It’s hard to find any green grass on either side of the fence, and Mike Johanns is for doing whatever it takes to get drought relief to ranchers in Nebraska and other states.
But the state’s Republican senator made it clear in a Thursday conference call that he’s not for pulling back on the federal ethanol mandate to conserve corn for livestock use.
“What I’ve been telling people is that I really believe we should not act now on the Renewable Fuels Standard,” Johanns said. “We need to sit tight and see what this crop ends up looking like.”
More of the attention to the drought drama is swinging toward Washington because of the feed/fuel debate and because emergency help for the livestock sector is included in the House version of a farm bill that might not be acted on ahead of a scheduled Aug. 4 recess.
The drought’s impact on 2013 food prices also is getting closer scrutiny.
Congressional inaction is not acceptable to Sandhills rancher Susan Luebbe, whose growing list of woes includes shriveling pastures, a poor hay harvest, tumbling prices for the fall calf crop, and a range fire still on the loose in Keya Paha, Cherry and Brown counties.
“We need help yesterday,” Luebbe said.
In acknowledging the lawmaking situation in the House, Johanns said it might be time to carve livestock help out of the farm bill and make it separate legislation.
“We have a problem here that needs to be solved,” he said. “There are livestock programs that would help with the drought that are not funded for this year.”
One prospect is an indemnity program for heat-related death losses in feedlots, and another is emergency money to buy forage for cattle that have run out of grass.
“We’ve had livestock losses already,” Johanns said, “and somehow we’ve got to figure out where that help comes from.”
Dan Steinkruger, whose Farm Service Agency staff probably would be involved in administering help to the livestock sector, said he’s not heard of large death losses in Nebraska feedlots so far, “but I’m sure they’re running higher than normal just due to the heat and stress.”
The Nebraska Farm Bureau Federation and the Nebraska Farmers Union, often at odds on matters of farm policy, both sided with Johanns later Thursday in the ethanol-livestock debate.
Farm Bureau President Steve Nelson of Axtell voiced sympathy for the livestock side of the farm economy.
“But the main point I’ve been making,” Nelson said, “is that the problem we have here is the result of Mother Nature and the result of the drought. I don’t believe it’s the result of one particular action or one particular sector.”
Tinkering with the ethanol mandate and its 2012 requirement of 13.2 billion gallons of renewable fuel could create more problems than it solves down the road, he said.
Any short-term action would have to come from the Environmental Protection Agency, which presides over the fuel standard.

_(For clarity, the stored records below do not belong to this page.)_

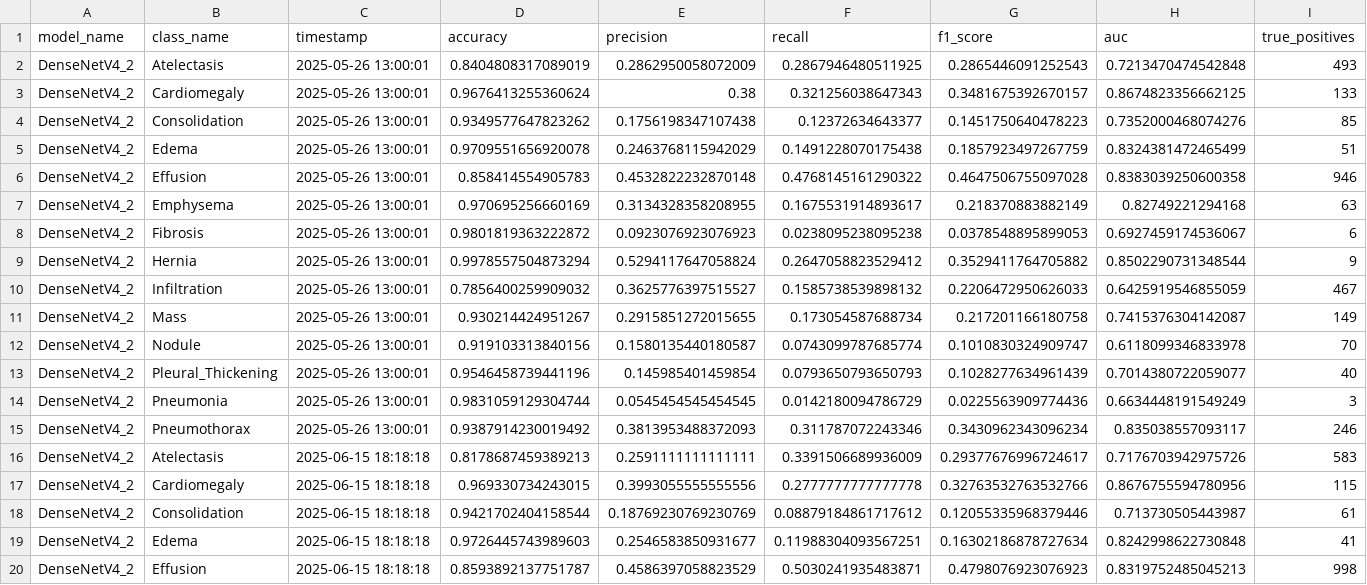
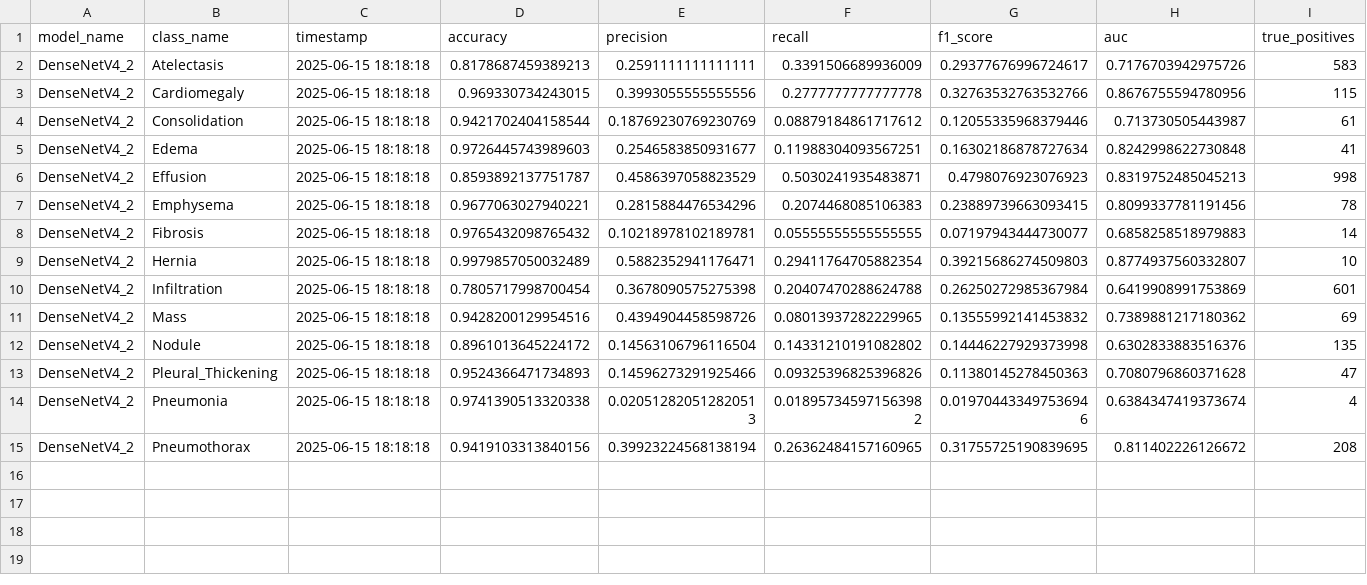
Before and after one commit to Argonus/codebook, a CSV file: studies/bachelor-thesis/models/DenseNetV4_2/model_metrics.csv, drawn as a sheet; only a part is shown; the shorter side is filled out with more unchanged rows; rows hold the shown columns only; the diff names each change by its address in the sheet, - before the commit and + after, or states it on an @@ line.

Commit message:
[BT] Bachelor Thesis - The End

```diff
--- a/studies/bachelor-thesis/models/DenseNetV4_2/model_metrics.csv
+++ b/studies/bachelor-thesis/models/DenseNetV4_2/model_metrics.csv
-row 2: DenseNetV4_2 | Atelectasis | 2025-05-26 13:00:01 | 0.8404808317089019 | 0.2862950058072009 | 0.2867946480511925 | 0.2865446091252543 | 0.7213470474542848 | 493
-row 3: DenseNetV4_2 | Cardiomegaly | 2025-05-26 13:00:01 | 0.9676413255360624 | 0.38 | 0.321256038647343 | 0.3481675392670157 | 0.8674823356662125 | 133
-row 4: DenseNetV4_2 | Consolidation | 2025-05-26 13:00:01 | 0.9349577647823262 | 0.1756198347107438 | 0.12372634643377 | 0.1451750640478223 | 0.7352000468074276 | 85
-row 5: DenseNetV4_2 | Edema | 2025-05-26 13:00:01 | 0.9709551656920078 | 0.2463768115942029 | 0.1491228070175438 | 0.1857923497267759 | 0.8324381472465499 | 51
-row 6: DenseNetV4_2 | Effusion | 2025-05-26 13:00:01 | 0.858414554905783 | 0.4532822232870148 | 0.4768145161290322 | 0.4647506755097028 | 0.8383039250600358 | 946
-row 7: DenseNetV4_2 | Emphysema | 2025-05-26 13:00:01 | 0.970695256660169 | 0.3134328358208955 | 0.1675531914893617 | 0.218370883882149 | 0.82749221294168 | 63
-row 8: DenseNetV4_2 | Fibrosis | 2025-05-26 13:00:01 | 0.9801819363222872 | 0.0923076923076923 | 0.0238095238095238 | 0.0378548895899053 | 0.6927459174536067 | 6
-row 9: DenseNetV4_2 | Hernia | 2025-05-26 13:00:01 | 0.9978557504873294 | 0.5294117647058824 | 0.2647058823529412 | 0.3529411764705882 | 0.8502290731348544 | 9
-row 10: DenseNetV4_2 | Infiltration | 2025-05-26 13:00:01 | 0.7856400259909032 | 0.3625776397515527 | 0.1585738539898132 | 0.2206472950626033 | 0.6425919546855059 | 467
-row 11: DenseNetV4_2 | Mass | 2025-05-26 13:00:01 | 0.930214424951267 | 0.2915851272015655 | 0.173054587688734 | 0.217201166180758 | 0.7415376304142087 | 149
-row 12: DenseNetV4_2 | Nodule | 2025-05-26 13:00:01 | 0.919103313840156 | 0.1580135440180587 | 0.0743099787685774 | 0.1010830324909747 | 0.6118099346833978 | 70
-row 13: DenseNetV4_2 | Pleural_Thickening | 2025-05-26 13:00:01 | 0.9546458739441196 | 0.145985401459854 | 0.0793650793650793 | 0.1028277634961439 | 0.7014380722059077 | 40
-row 14: DenseNetV4_2 | Pneumonia | 2025-05-26 13:00:01 | 0.9831059129304744 | 0.0545454545454545 | 0.0142180094786729 | 0.0225563909774436 | 0.6634448191549249 | 3
-row 15: DenseNetV4_2 | Pneumothorax | 2025-05-26 13:00:01 | 0.9387914230019492 | 0.3813953488372093 | 0.311787072243346 | 0.3430962343096234 | 0.835038557093117 | 246
```
Also changed, not shown: 21 other files.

Nelson noted that some ethanol plants already have curtailed operations “and the market has a way of effecting these changes.”
Farmers Union President John Hansen said any harm done to the state’s two-dozen ethanol plants won’t stop there.
“The additional productive capacity of agriculture -- and, in particular, corn -- has put us in a position where we either have to find a home for this product or it will flood the market and put us out of business,” Hansen said.
The outlook for corn to keep ethanol plants in operation and cattle in good condition through the winter wouldn’t look so dire if the federal government went back to maintaining a grain reserve, he said.
“Now that it’s stopped raining and we’re getting lots of days of 100-degree heat, we’re once again reacquainted with how vulnerable we are,” Hansen said.
Nelson said Farm Bureau members would prefer that the House pass a farm bill with livestock relief in it. But the sense of urgency is growing almost by the hour.
“Really, every day that we don’t get a general rain, I think we see some pretty significant deterioration in crops. And anything that’s left on grazing land is just going to be pretty much gone.”
Citing “a crying need across the board to get a farm bill passed,” Hansen voiced his opposition to turning livestock relief into separate legislation.
“If they do carve it off, it doesn’t fix the overall problem.”
The Nebraska Cattlemen want the ethanol mandate removed to create what its members see as fairer competition for tight corn supplies.
But Johanns’ Democratic counterpart, Ben Nelson, also issued a statement Thursday afternoon calling EPA adjustment of the Renewable Fuels Standard “the wrong approach.”
Nelson cited Iowa State University research that showed only a modest impact on corn prices.
“Also,” Nelson said, “with the rise in grain prices, we are seeing the ethanol industry contract due to market conditions, just like our livestock producers.”